(Web interface edit records)
# # # # # # #

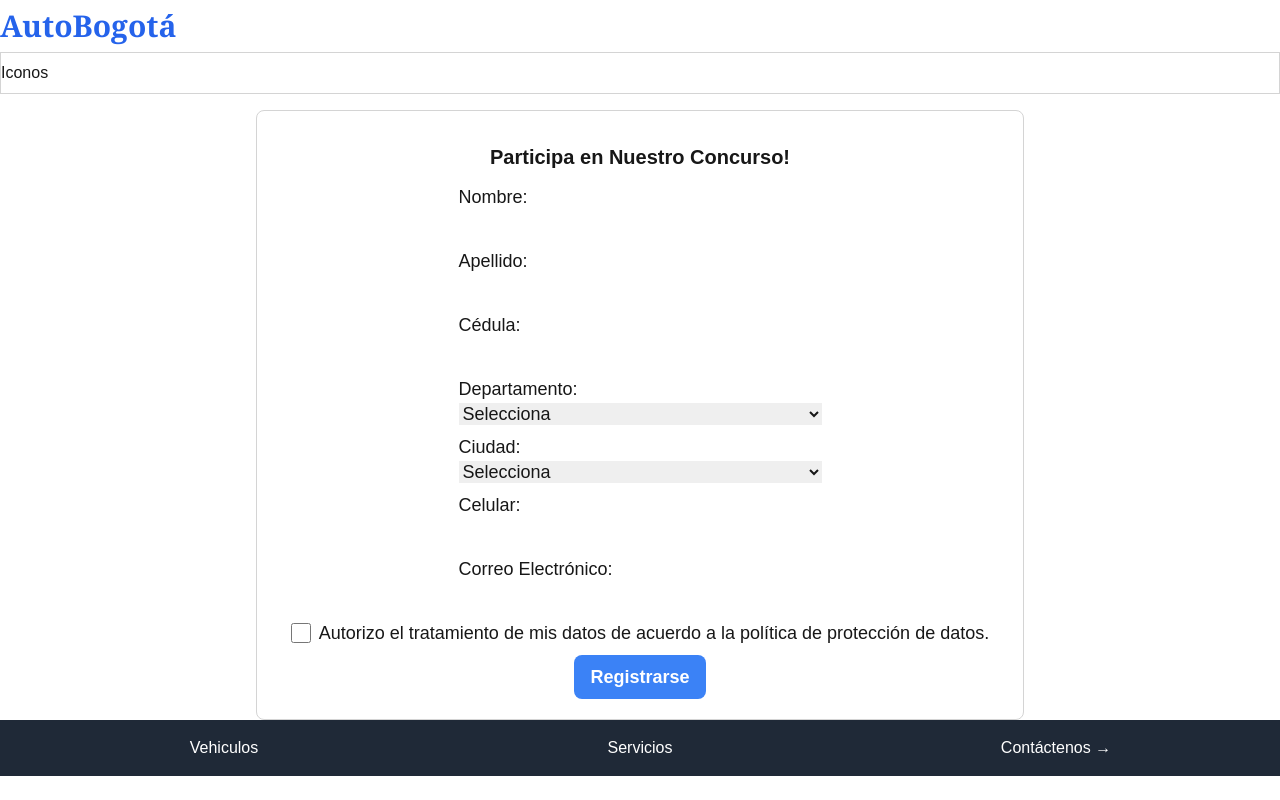
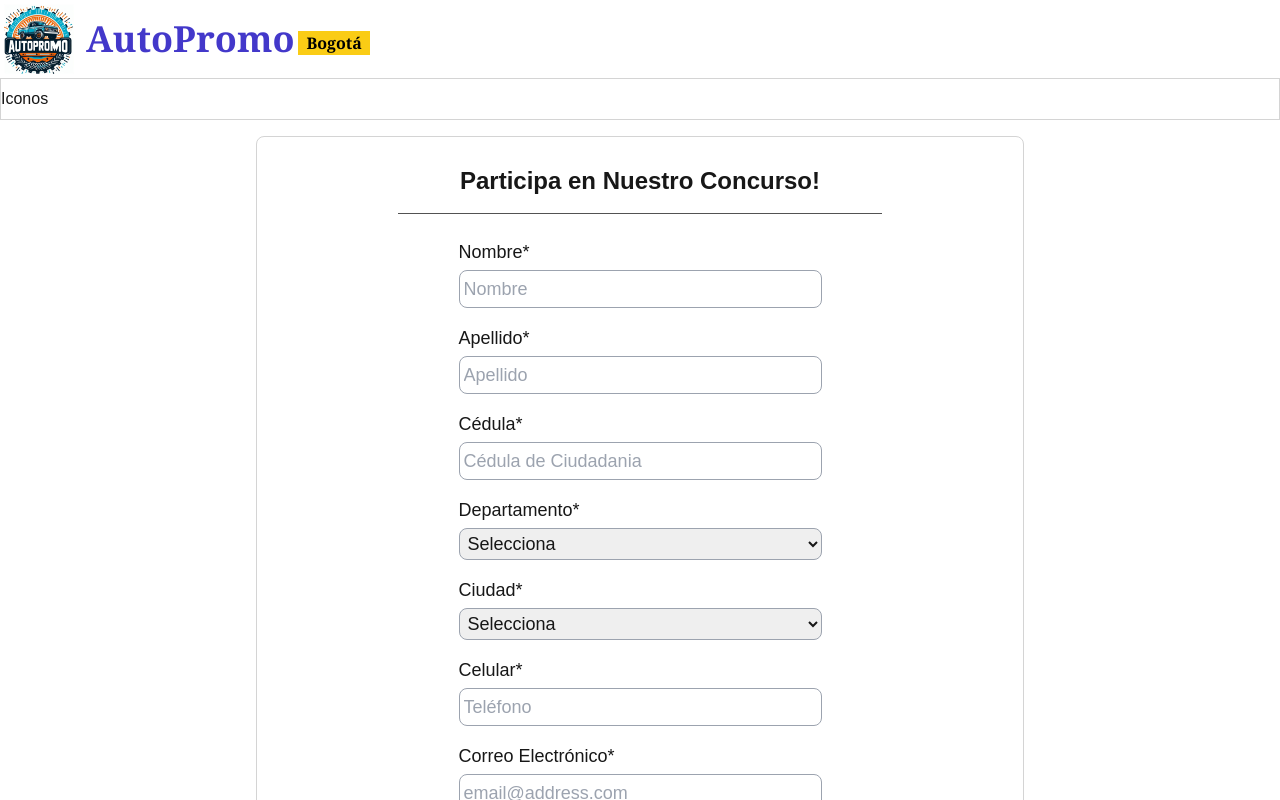
Before and after one commit to JDiegoCalderonC/auto-promo-app, a Next.js app: page / in a window 1280 px wide. Shown: the top 800 px of the page. Built offline with nearby package versions, Linux system fonts and the light colour scheme.

Commit message:
navbar and structure form

```diff
--- a/src/app/page.js
+++ b/src/app/page.js
@@ -2,6 +2,8 @@
 
 import Image from "next/image";
 import { useState } from "react";
+import logo from '../../public/images/logo.jpg';
+
 
 export default function Home() {
   const [formData, setFormData] = useState({
@@ -26,6 +28,7 @@ export default function Home() {
 
   const handleSubmit = (e) => {
     e.preventDefault();
+
     // Lógica para generar un código alfanumérico
     const codigo = Math.random().toString(36).substr(2, 8).toUpperCase(); // Código aleatorio
     setCodigoGenerado(codigo);
@@ -44,8 +47,17 @@ export default function Home() {
   return (
     <div className="w-full h-full">
 
-      <nav className="h-1/10 text-3xl text-blue-600 font-bold font-serif py-2">
-        AutoBogotá
+      <nav className="h-1/10 p-1 flex items-center">
+
+        <Image
+          src={logo}
+          alt="Logo AutoPromo"
+          width={70}
+          height={70}
+        />
+        <h1 className="text-4xl text-indigo-700 font-bold font-serif ml-3">AutoPromo</h1>
+        <h1 className="text-base text-black font-bold font-serif ml-1 mt-2 bg-yellow-400 px-2">Bogotá</h1>
+
       </nav>
 
       <div className="h-1/10 border border-neutral-300 py-2 mb-4">Iconos</div>
@@ -55,57 +67,64 @@ export default function Home() {
 
           <form
             onSubmit={handleSubmit}
-            className="w-3/5 h-full text-lg p-5 space-y-2 border border-neutral-300 rounded-lg"
+            className="w-3/5 h-full text-lg p-5 space-y-4 border border-neutral-300 rounded-lg"
           >
 
-            <h1 className="text-xl font-semibold text-center my-3">
+            <h1 className="text-2xl font-semibold text-center mt-2">
               Participa en Nuestro Concurso!
             </h1>
 
+            <div className="flex items-center justify-center">
+              <div className="w-2/3 border-b border-neutral-600 mb-2"></div>
+            </div>
+
             <div className="flex flex-col items-center">
-              <label className="block w-1/2">Nombre:</label>
+              <label className="block w-1/2 mb-1">Nombre*</label>
               <input
                 type="text"
                 name="nombre"
                 value={formData.nombre}
                 onChange={handleChange}
                 required
-                className="w-1/2"
+                className="w-1/2 border border-gray-400 rounded-lg p-1"
+                placeholder="Nombre"
               />
             </div>
 
             <div className="flex flex-col items-center">
-              <label className="block w-1/2">Apellido:</label>
+              <label className="block w-1/2 mb-1">Apellido*</label>
               <input
                 type="text"
                 name="apellido"
                 value={formData.apellido}
                 onChange={handleChange}
                 required
-                className="w-1/2"
+                className="w-1/2 border border-gray-400 rounded-lg p-1"
+                placeholder="Apellido"
               />
             </div>
 
             <div className="flex flex-col items-center">
-              <label className="block w-1/2">Cédula:</label>
+              <label className="block w-1/2 mb-1">Cédula*</label>
               <input
                 type="number"
                 name="cedula"
                 value={formData.cedula}
                 onChange={handleChange}
                 required
-                className="w-1/2"
+                className="w-1/2 border border-gray-400 rounded-lg p-1"
+                placeholder="Cédula de Ciudadania"
               />
             </div>
 
             <div className="flex flex-col items-center">
-              <label className="block w-1/2">Departamento:</label>
+              <label className="block w-1/2 mb-1">Departamento*</label>
               <select
                 name="departamento"
                 value={formData.departamento}
                 onChange={handleChange}
                 required
-                className="w-1/2"
+                className="w-1/2 border border-gray-400 rounded-lg p-1"
               >
                 <option value="">Selecciona</option>
                 <option value="Cundinamarca">Cundinamarca</option>
@@ -115,13 +134,13 @@ export default function Home() {
             </div>
 
             <div className="flex flex-col items-center">
-              <label className="block w-1/2">Ciudad:</label>
+              <label className="block w-1/2 mb-1">Ciudad*</label>
               <select
                 name="ciudad"
                 value={formData.ciudad}
                 onChange={handleChange}
                 required
-                className="w-1/2"
+                className="w-1/2 border border-gray-400 rounded-lg p-1"
               >
                 <option value="">Selecciona</option>
                 <option value="Bogotá">Bogotá</option>
@@ -131,26 +150,28 @@ export default function Home() {
             </div>
 
             <div className="flex flex-col items-center">
-              <label className="block w-1/2">Celular:</label>
+              <label className="block w-1/2 mb-1">Celular*</label>
               <input
                 type="number"
                 name="celular"
                 value={formData.celular}
                 onChange={handleChange}
                 required
-                className="w-1/2"
+                className="w-1/2 border border-gray-400 rounded-lg p-1"
+                placeholder="Teléfono"
               />
             </div>
 
             <div className="flex flex-col items-center">
-              <label className="block w-1/2">Correo Electrónico:</label>
+              <label className="block w-1/2 mb-1">Correo Electrónico*</label>
               <input
                 type="email"
                 name="email"
                 value={formData.email}
                 onChange={handleChange}
                 required
-                className="w-1/2"
+                className="w-1/2 border border-gray-400 rounded-lg p-1"
+                placeholder="email@address.com"
               />
             </div>
 
@@ -161,11 +182,10 @@ export default function Home() {
                 checked={formData.autorizado}
                 onChange={handleChange}
                 required
-                className="w-5 h-5 mr-2"
+                className="w-5 h-5 mr-4"
               />
-              <label className="">
-                Autorizo el tratamiento de mis datos de acuerdo a la política de
-                protección de datos.
+              <label className="max-w-3xl">
+                Autorizo el tratamiento de mis datos de acuerdo con la finalidad establecida en la política de protección de datos personales.
               </label>
             </div>
 
```
Also changed, not shown: public/images/logo.jpg (added).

# # # # # # #

--- Activity ---
Scan the records for the word "useState", and copy each line where it is found.

--- Exercise result ---
 import { useState } from "react";
   const [formData, setFormData] = useState({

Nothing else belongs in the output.